This reproduction of a work by Albrecht Durer was produced in a fortnight in the midst of the austerity period in Athens in 2011. A prayer for the city that was suffering at the time. A city and its inhabitants who have managed to get back on their feet and become more and more attractive!


18. “Breaking Barriers of Equality” by INO in Athens 

It really makes me happy to see that the artist INO managed to seduce with his strong messages and his incredible talent! I must admit that this is the most beautiful discovery I made during my visit to Athens! This fresco representing a little girl with a mallet has a very revealing name: “Breaking Barriers of Equality”. A strong statement in a Greek society where patriarchy dominates. INO is not only fighting against the political class but also for the evolution of gender equality in an orthodox country.


19. The monumental work of Andréa Ravo-Mattoni in Sète

Sometimes, during my street art walks, I make some very nice discoveries! You, like me, might never have visited the Paul Valérie Museum in Sète!
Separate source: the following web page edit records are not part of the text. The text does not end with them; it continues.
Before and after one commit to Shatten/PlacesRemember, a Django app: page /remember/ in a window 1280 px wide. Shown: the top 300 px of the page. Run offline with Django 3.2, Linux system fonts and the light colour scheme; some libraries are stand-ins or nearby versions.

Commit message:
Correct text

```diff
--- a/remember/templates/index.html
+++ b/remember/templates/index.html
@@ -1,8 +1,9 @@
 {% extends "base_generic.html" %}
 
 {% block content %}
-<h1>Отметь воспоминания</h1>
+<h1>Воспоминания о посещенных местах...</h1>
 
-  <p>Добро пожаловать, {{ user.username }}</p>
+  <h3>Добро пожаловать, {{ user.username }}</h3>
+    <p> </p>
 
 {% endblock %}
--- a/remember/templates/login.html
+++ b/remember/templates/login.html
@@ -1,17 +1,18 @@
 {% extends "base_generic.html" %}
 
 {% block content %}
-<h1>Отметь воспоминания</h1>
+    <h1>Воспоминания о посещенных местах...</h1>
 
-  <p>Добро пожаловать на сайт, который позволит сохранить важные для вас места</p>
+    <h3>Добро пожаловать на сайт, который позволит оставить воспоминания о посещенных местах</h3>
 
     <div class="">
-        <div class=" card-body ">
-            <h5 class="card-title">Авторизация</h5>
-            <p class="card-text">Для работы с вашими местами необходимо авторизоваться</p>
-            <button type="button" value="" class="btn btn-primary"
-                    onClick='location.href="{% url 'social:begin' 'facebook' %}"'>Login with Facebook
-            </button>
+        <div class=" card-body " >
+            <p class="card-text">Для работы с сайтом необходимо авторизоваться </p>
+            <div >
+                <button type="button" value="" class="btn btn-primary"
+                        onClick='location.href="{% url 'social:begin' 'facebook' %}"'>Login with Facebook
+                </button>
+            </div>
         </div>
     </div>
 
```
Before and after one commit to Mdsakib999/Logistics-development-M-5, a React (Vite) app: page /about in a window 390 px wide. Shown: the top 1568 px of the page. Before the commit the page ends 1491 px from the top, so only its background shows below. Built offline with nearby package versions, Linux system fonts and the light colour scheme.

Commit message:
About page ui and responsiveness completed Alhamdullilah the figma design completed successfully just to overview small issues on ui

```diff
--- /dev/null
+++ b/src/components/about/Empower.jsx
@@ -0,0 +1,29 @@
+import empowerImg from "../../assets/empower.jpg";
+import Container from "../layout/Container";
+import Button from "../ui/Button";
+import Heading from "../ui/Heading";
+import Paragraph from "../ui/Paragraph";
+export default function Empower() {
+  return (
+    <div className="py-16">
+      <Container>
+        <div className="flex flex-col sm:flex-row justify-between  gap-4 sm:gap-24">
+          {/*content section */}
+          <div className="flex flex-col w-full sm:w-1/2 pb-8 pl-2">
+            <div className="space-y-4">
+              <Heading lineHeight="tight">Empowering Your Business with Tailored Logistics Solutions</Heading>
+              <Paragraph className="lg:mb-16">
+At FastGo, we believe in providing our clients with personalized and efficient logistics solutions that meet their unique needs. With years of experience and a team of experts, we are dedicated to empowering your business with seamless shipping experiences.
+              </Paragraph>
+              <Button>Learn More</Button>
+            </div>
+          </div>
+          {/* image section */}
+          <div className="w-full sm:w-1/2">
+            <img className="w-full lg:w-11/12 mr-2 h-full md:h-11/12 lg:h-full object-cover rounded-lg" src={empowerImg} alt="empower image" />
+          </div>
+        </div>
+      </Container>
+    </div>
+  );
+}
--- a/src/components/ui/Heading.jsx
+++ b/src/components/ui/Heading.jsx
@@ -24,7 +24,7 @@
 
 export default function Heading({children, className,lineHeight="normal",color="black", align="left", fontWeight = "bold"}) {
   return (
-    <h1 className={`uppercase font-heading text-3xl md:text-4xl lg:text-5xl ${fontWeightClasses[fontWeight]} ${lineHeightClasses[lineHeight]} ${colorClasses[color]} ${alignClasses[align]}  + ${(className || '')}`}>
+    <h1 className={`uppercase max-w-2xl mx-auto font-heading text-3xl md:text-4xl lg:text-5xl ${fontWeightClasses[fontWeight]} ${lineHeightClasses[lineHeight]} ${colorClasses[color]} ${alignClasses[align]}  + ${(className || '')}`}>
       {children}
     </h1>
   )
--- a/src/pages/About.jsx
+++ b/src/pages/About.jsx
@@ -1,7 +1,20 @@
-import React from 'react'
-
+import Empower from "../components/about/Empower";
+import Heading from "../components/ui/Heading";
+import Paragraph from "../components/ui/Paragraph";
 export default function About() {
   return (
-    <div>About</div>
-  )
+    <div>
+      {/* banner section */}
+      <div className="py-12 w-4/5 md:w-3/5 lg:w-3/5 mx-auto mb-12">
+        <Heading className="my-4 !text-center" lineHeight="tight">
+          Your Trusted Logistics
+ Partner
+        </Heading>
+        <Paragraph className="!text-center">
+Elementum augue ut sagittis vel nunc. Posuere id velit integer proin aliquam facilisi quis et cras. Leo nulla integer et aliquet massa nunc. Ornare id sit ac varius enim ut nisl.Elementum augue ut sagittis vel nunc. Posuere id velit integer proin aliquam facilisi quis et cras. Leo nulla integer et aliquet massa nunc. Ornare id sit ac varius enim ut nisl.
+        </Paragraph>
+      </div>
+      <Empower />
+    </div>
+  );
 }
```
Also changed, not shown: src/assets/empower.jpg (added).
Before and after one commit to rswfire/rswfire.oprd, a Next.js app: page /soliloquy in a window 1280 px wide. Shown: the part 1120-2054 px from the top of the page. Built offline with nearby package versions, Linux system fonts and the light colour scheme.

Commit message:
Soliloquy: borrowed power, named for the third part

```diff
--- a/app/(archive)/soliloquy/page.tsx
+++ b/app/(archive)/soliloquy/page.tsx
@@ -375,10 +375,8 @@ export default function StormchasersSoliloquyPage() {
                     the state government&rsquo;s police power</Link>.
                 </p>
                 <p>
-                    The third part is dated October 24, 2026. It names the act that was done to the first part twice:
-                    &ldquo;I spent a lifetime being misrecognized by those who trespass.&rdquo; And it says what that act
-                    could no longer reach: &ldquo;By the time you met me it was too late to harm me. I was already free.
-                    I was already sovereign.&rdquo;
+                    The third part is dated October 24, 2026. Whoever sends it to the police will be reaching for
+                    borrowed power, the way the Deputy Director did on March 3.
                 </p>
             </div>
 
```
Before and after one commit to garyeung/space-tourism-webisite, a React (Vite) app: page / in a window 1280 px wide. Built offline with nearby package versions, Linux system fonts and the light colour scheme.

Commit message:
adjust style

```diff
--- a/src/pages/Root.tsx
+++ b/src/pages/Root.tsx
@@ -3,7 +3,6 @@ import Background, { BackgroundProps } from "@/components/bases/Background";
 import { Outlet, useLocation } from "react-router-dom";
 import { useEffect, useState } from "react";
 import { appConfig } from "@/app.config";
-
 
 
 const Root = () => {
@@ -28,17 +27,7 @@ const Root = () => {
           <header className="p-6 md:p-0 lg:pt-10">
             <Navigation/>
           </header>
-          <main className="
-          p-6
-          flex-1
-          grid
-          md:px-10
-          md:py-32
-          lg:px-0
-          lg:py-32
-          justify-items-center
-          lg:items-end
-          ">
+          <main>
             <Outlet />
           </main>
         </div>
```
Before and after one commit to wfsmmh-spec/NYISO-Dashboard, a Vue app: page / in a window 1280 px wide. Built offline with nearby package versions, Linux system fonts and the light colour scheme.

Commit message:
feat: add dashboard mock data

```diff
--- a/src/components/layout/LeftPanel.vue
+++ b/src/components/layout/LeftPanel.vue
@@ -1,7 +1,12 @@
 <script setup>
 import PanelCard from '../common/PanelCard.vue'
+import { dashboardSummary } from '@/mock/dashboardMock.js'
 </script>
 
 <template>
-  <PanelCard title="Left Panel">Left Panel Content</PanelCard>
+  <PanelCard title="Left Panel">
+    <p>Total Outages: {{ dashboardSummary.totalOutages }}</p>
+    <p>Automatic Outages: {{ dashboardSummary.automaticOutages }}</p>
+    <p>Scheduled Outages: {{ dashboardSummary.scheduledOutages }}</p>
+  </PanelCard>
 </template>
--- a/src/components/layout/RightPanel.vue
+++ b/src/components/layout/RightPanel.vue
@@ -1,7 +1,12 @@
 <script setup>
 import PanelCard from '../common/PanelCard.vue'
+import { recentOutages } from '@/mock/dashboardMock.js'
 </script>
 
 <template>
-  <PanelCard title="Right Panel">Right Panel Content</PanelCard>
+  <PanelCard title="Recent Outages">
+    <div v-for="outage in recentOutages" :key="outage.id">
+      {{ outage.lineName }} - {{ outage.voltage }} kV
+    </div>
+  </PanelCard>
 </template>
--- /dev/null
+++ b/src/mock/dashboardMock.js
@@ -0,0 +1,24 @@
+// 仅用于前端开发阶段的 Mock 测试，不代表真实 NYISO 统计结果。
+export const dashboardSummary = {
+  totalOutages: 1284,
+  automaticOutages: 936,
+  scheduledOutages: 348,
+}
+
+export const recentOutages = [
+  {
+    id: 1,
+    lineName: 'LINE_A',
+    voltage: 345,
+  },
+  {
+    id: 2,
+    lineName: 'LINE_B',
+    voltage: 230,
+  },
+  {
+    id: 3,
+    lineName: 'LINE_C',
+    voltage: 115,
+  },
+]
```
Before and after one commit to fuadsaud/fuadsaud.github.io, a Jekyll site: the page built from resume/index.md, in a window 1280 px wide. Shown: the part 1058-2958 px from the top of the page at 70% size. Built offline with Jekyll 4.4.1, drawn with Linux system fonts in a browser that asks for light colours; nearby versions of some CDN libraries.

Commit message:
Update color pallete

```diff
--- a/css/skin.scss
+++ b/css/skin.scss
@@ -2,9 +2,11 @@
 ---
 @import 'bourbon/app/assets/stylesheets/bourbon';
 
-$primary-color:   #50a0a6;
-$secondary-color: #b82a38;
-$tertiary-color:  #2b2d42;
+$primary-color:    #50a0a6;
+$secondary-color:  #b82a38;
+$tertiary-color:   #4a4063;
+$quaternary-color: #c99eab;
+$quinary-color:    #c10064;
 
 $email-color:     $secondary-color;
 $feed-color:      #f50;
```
Some urban artists like Andréa Ravo-Mattoni have the magic to make us rediscover forgotten museum works like this “Sack of Rome” painted by Joseph-Noël Sylvestre in 1890. This work, which represents a scene of the sacking of Rome, has an unsuspected importance: that of the end of antiquity and the transition to the High Middle Ages!


20. The community mural of Vitoria-Gasteiz au Pays Basque Espagnol

You have no idea how happy I am to see this work in this TOP 20! It was not created by a big name in street art, but by the inhabitants of this medieval city. It is an amazing, humanistic and multi-generational work, which depicts all age groups of the population. It does not hesitate to point out the inequalities between men and women. They are a ray of hope for parity and for the future. There is a real sense of the avant-garde in this city!

3 works I would have loved to see in your TOP 20 Street Art 2021!

You knew that! I can’t help but add my two cents 😉 This year’s Top Street Art is very French and a little Greek… The works from the city of Bayonne are undoubtedly the ones that seduced you the most! With 8 works in the TOP 20, we can rightly say that it is a tidal wave! I am also pleased to find works from Athens, Sète and Paris in the ranking. This is a less international TOP than the previous one, and for good reason, the pandemic has passed through…

Here are the three works I would have loved to see in this Top Street Art, with a few words to tell you why 😉


This incredible work by artist Case MacLaim is located in Saint-Denis. The look of this Haitian child turned towards the future is simply magical! This work, full of humanism and tenderness, is close to perfection…


I had a magical time in Port Barcarès. The setting sun brought a warm light on the maritime containers repainted by famous artists. With in the foreground this work of KRASER, and the beach of fine sand to the infinity… There was a je ne sais quoi of surrealism.


This powerful piece by South African artist FaithXLVII was replayed a few weeks ago. I can’t tell you how much I felt. This event is one of the reasons why I want to continue the blog to honour the memory of the works that have disappeared.


What can you expect from the next TOP?

This Top Street Art is so different from the one of the previous year that it is difficult to make a prognosis! With all the articles and discovery trips I’m planning for 2022, I can already tell you that you’ll have a lot of fun in Spain! But I am no certain that you will like the works 😉 To spice up the TOP; the works that were popular this year will be re-posted to see if they still attract the same crowd and I will also add some “Master Pieces” from my archives to make it more complex! Until January 2023, I wish you all a great year and of course great discoveries around the corner!

See you soon for new Street Art adventures. And if you still feel like walking around, don’t hesitate to browse the world map of all my discoveries!

Take Care & See you soon!